Now understandably she took it badly and was very upset firstly at the decisions Michael the people's puppet had made, but even more upset when she heard that the decisions reflected the thoughts of the public and not of Michael himself.

For in the microcosmic world of Big Brother popularity is everything. Your stay in the Big Brother house is in the hands of the public, and therefore by extension your life is in the public's hands too as the shy and reticent Sallie Axl found out to her cost in the first eviction last night.

However the public are a fickle bunch. I personally think the public's decision to label Wolfy as unattractive is pretty horrible. The thing is in the lesbian world, attractiveness is a much wider telescope that in heteronormative society. Lesbian is a pluralistic term, and therefore there are many more shades of attractiveness. I have spent a long time on the gay scene and I would say that my definition of what is attractive and not has definitely broadened. This is a win-win situation as it makes me a more open person. Yes Wolfy may not be a conventional attractive beauty queen from a moisturiser advert. However it doesn't mean that he does not have beauty of her own that transcends the boundaries of heteronormativity.

Before you start thinking this is my page to take Wolfy Millington on a date when she leaves the Big Brother house it isn't.

I think the next part of her monologue with Big Brother teaches us something about feminism too. She says, and I quote;

"I'm here to do this for everyone that is a bit different and overweight who thinks they haven't got anyone - and feels alone I will do it for you I will win this."

This message is not without schmaltz.

But more positively we can see emerging here a role model for those who do feel different and who don't feel they quite measure up to the rigidity of the beauty standards laid down in the mass media. Higher standards of perfection are expected from women, and it is a certain type of identikit perfection. When I walk down the street, the majority of women look similar to me. They dress in similar ways, and in similar outfits. Often in my view, some harsh criticism of women comes from women themselves, misogyny notwithstanding.
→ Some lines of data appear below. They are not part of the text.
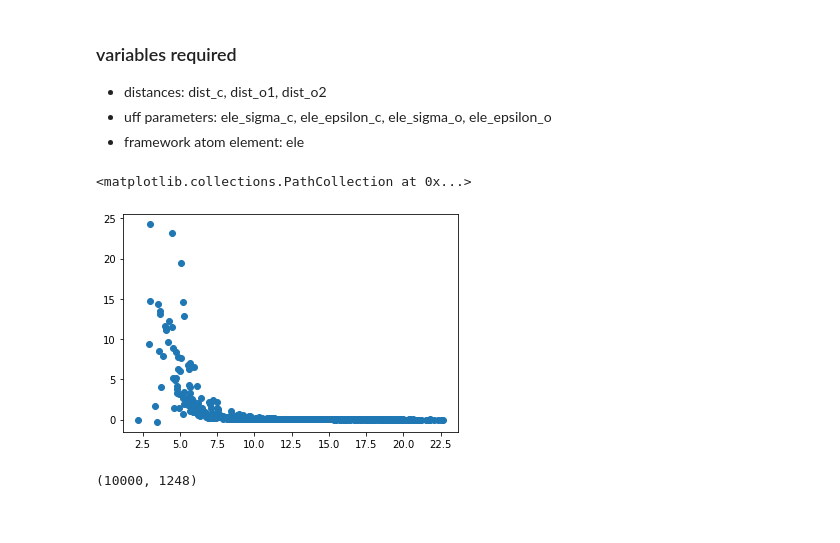
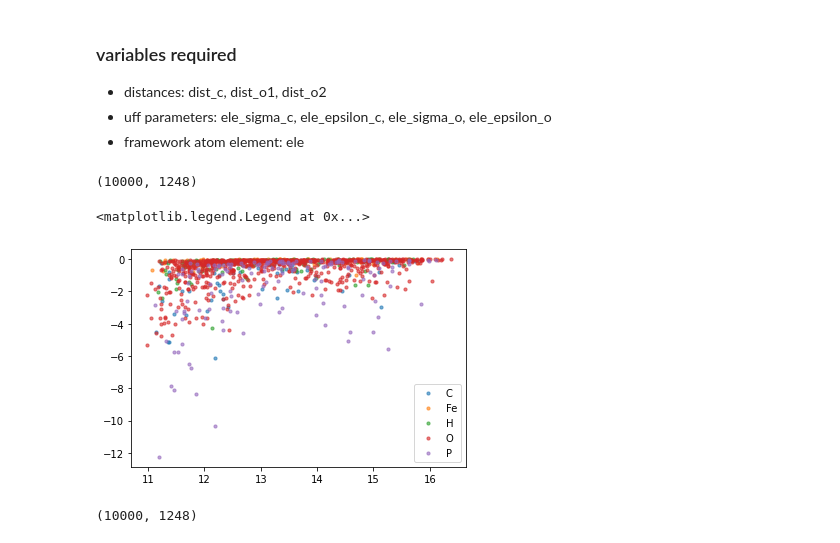
Before and after one commit to XiaoqZhang/nvt_parser, a Jupyter notebook: test_weights.ipynb, the cells around one changed output. Drawn from its saved outputs; the diff is of its cells as text; code cells hidden in the pictures.

```diff
--- a/test_weights.ipynb
+++ b/test_weights.ipynb
@@ -197,13 +202,3 @@ plt.hist(avg_poten, bins=100)
 # %%
 num_uc = sc[0] * sc[1] * sc[2]
 num_at = int(len(pos) / num_uc)
-# %%
-    for i in range(num_uc):
-        if i == 0:
-            dist_uc = dist_c[0:num_at]
-            poten_uc = avg_poten[0:num_at]
-        else:
-            dist_uc += dist_c[i*num_at:(i+1)*num_at]
-            poten_uc += avg_poten[i*num_at:(i+1)*num_at]
-    dist_uc /= num_uc
-    poten_uc /= num_uc
@@ -293,11 +279,33 @@ for s in range(poten_c.shape[0]):
     poten_o2[s][np.where(dist_o2[s]<ele_sigma_o)[0]] = 0
 
 potential = poten_c + poten_o1 + poten_o2
-# %%
-plt.scatter(dist_c[0], potential[0])
-# %% [output]
-<matplotlib.collections.PathCollection at 0x...>
-[figure, removed]
+# %%
+potential.shape
+# %% [output]
+(10000, 1248)
+# %%
+distances = (dist_c+dist_o1+dist_o2)/3
+# %%
+for i in range(num_uc):
+    if i == 0:
+        distances_uc = distances[0:num_at]
+        potential_uc = potential[0:num_at]
+    else:
+        distances_uc += distances[i*num_at:(i+1)*num_at]
+        potential_uc += potential[i*num_at:(i+1)*num_at]
+
+distances_uc /= num_uc
+potential_uc /= num_uc
+# %%
+ele_uni = np.unique(ele)
+
+for e in ele_uni:
+    plt.scatter(distances_uc[0][ele==e], potential_uc[0][ele==e], s=10, label=e, alpha=0.6)
+
+plt.legend()
+# %% [output]
+<matplotlib.legend.Legend at 0x...>
+[figure, added]
 # %%
 potential.shape
 # %% [output]
```
Also changed, not shown: parts of 19 cells of this notebook, 2 other files.
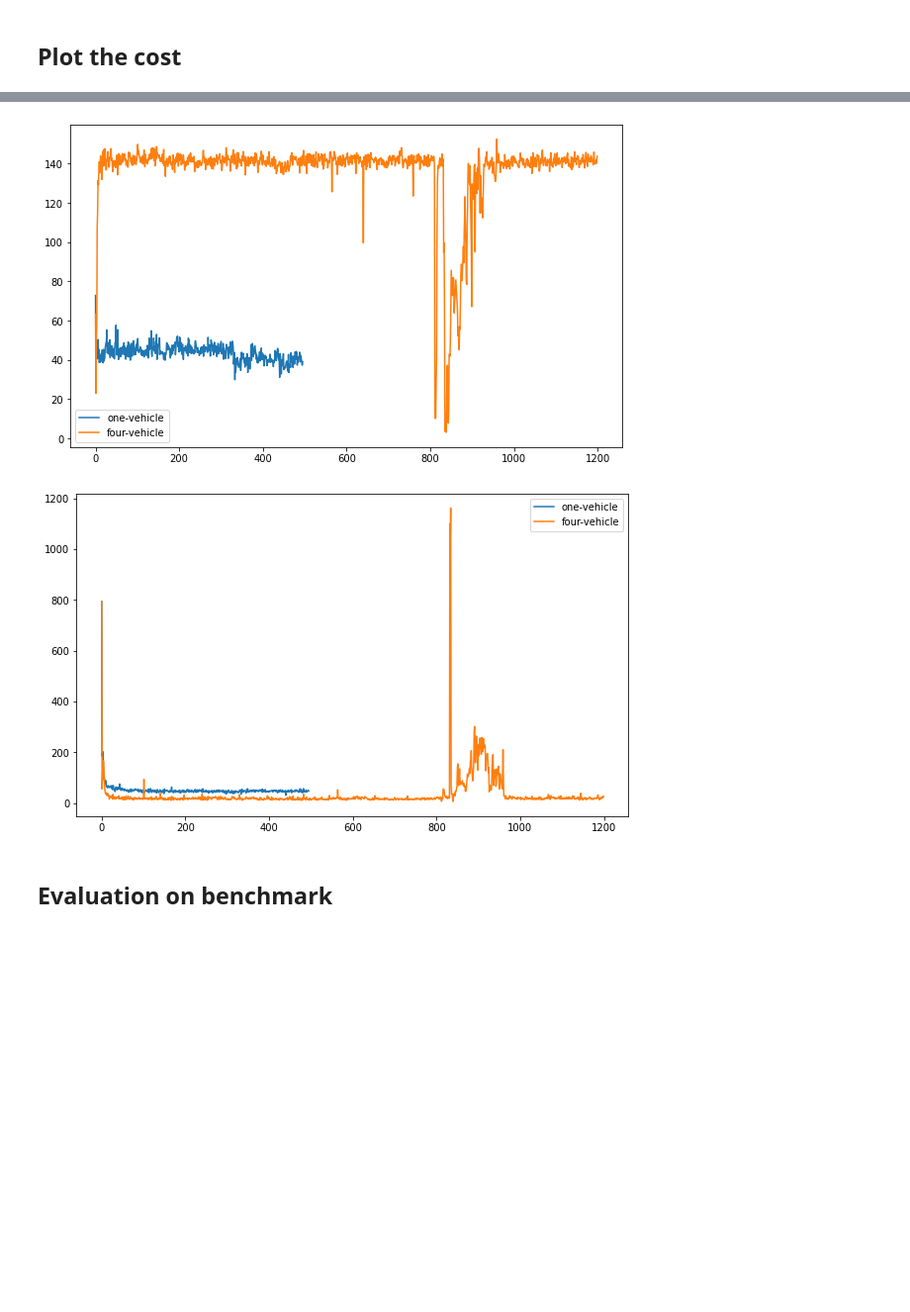
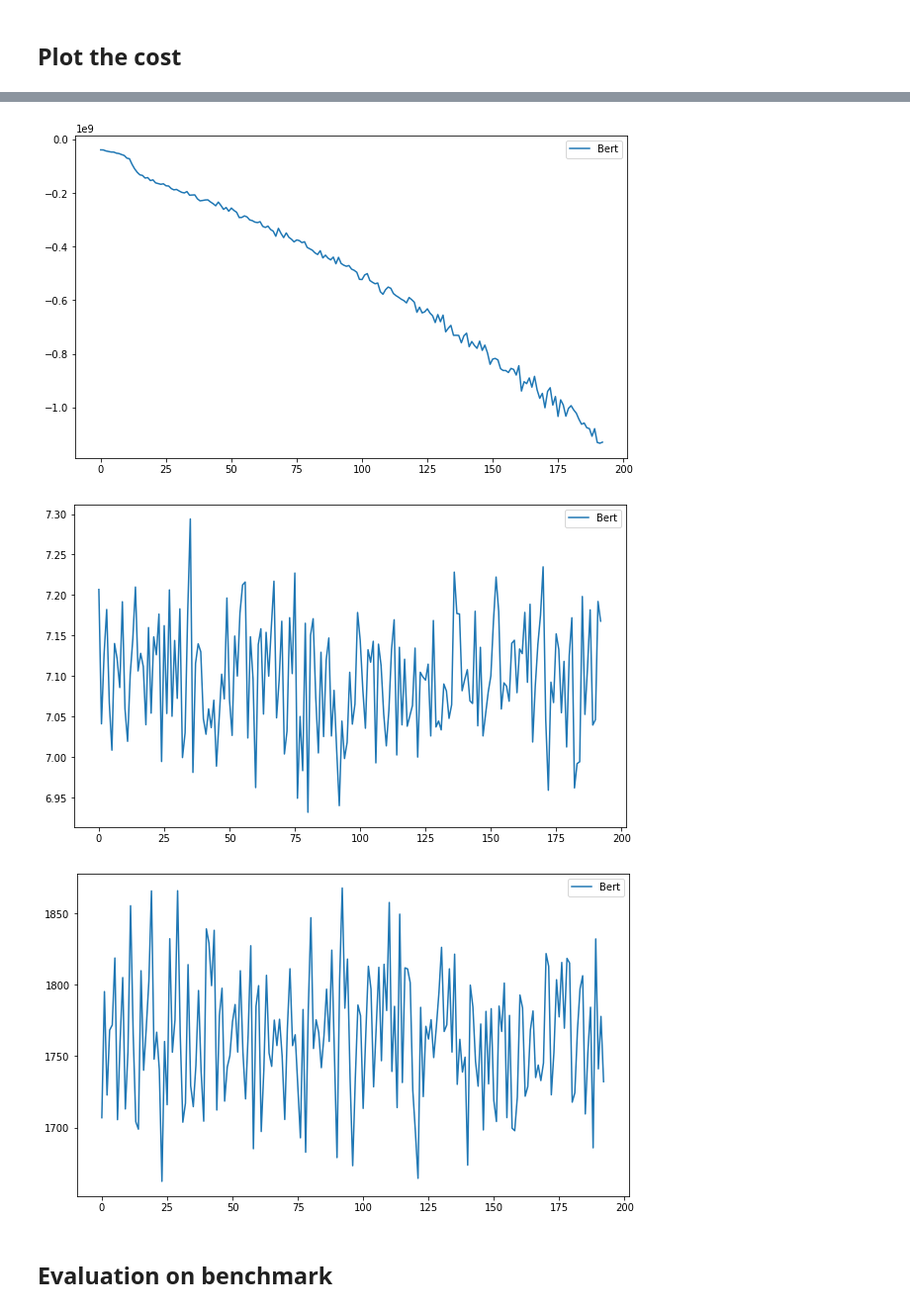
Before and after one commit to amir7697/multi-vehicle_vrp, a Jupyter notebook: evaluation/evaluation.ipynb, the cells around one changed output, grey strips where cells are left out. Shown: that part at 99% size. Cells and saved outputs as stored; diff of their text form; code cells hidden in the pictures; blank space fills up the shorter version.

```diff
--- a/evaluation/evaluation.ipynb
+++ b/evaluation/evaluation.ipynb
@@ -70,11 +73,15 @@ plot_cost(LOG_PATH_LIST, LOG_NAME_LIST, 'avg_distance_cost')
 # %%
-plot_cost(LOG_PATH_LIST, LOG_NAME_LIST, 'avg_early_cost')
+plot_cost(LOG_PATH_LIST, LOG_NAME_LIST, 'loss')
 # %% [output]
-[figure, old version]
+[figure, new version]
 # %%
-plot_cost(LOG_PATH_LIST, LOG_NAME_LIST, 'avg_delay_cost')
+plot_cost(LOG_PATH_LIST, LOG_NAME_LIST, 'distance_cost')
 # %% [output]
-[figure, old version]
+[figure, new version]
+# %%
+plot_cost(LOG_PATH_LIST, LOG_NAME_LIST, 'delay_cost')
+# %% [output]
+[figure, added]
 # %% [markdown]
 ## Evaluation on benchmark
 # %% [markdown]
```
Also changed, not shown: parts of 11 cells of this notebook, 8 other files.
For those who fall outside of that paradigms, as a Shamanic fisherwoman definitely does facing off against the ruthless public that are the Big Brother audience can seem an altogether more gargantuan task. Wolfy did break down after learning she had been nominated in the categories of least hygienic and most unattractive housemate who wouldn't?

She may not be getting the straight male vote either as she is not eligible for them to be attracted to.

But what I saw later was a woman fighting back against the public, but in a way also as an ambassador to the public who feel the same way as Wolfy does.

Undoubtedly they do exist. If she has that image in mind of doing it for those who are different, overweight single and lonely this will resonate with a lot of the voting public who will hopefully pick up the telephone and vote to keep her in.

What is beauty anyway? Beauty is in the eye of the beholder. I have seen lots of people like Wolfy on the gay scene. Those who are different. They get my respect because they have courage to be themselves, regardless of what anyone thinks. They are their own beautiful. Difference is uber cool really.

As to Wolfy's hygiene I have not even bothered to address that here. Whoever voted in that category has a very puerile mind. If somebody has invented smellovision though, can they let me know? I'll switch it on when there is an advert for apple pie on.

Just because Wolfy is a nonconformist woman it doesn't mean she's any less beautiful, any less hygienic or any less of a woman. Men would not I believe be judged so harshly. I look forward to seeing the rest of her journey progress.

To clarify I am no longer a Big Brother refusenik. Secrets and lies have got me interested. What does that say about the human condition? I think that's for another article.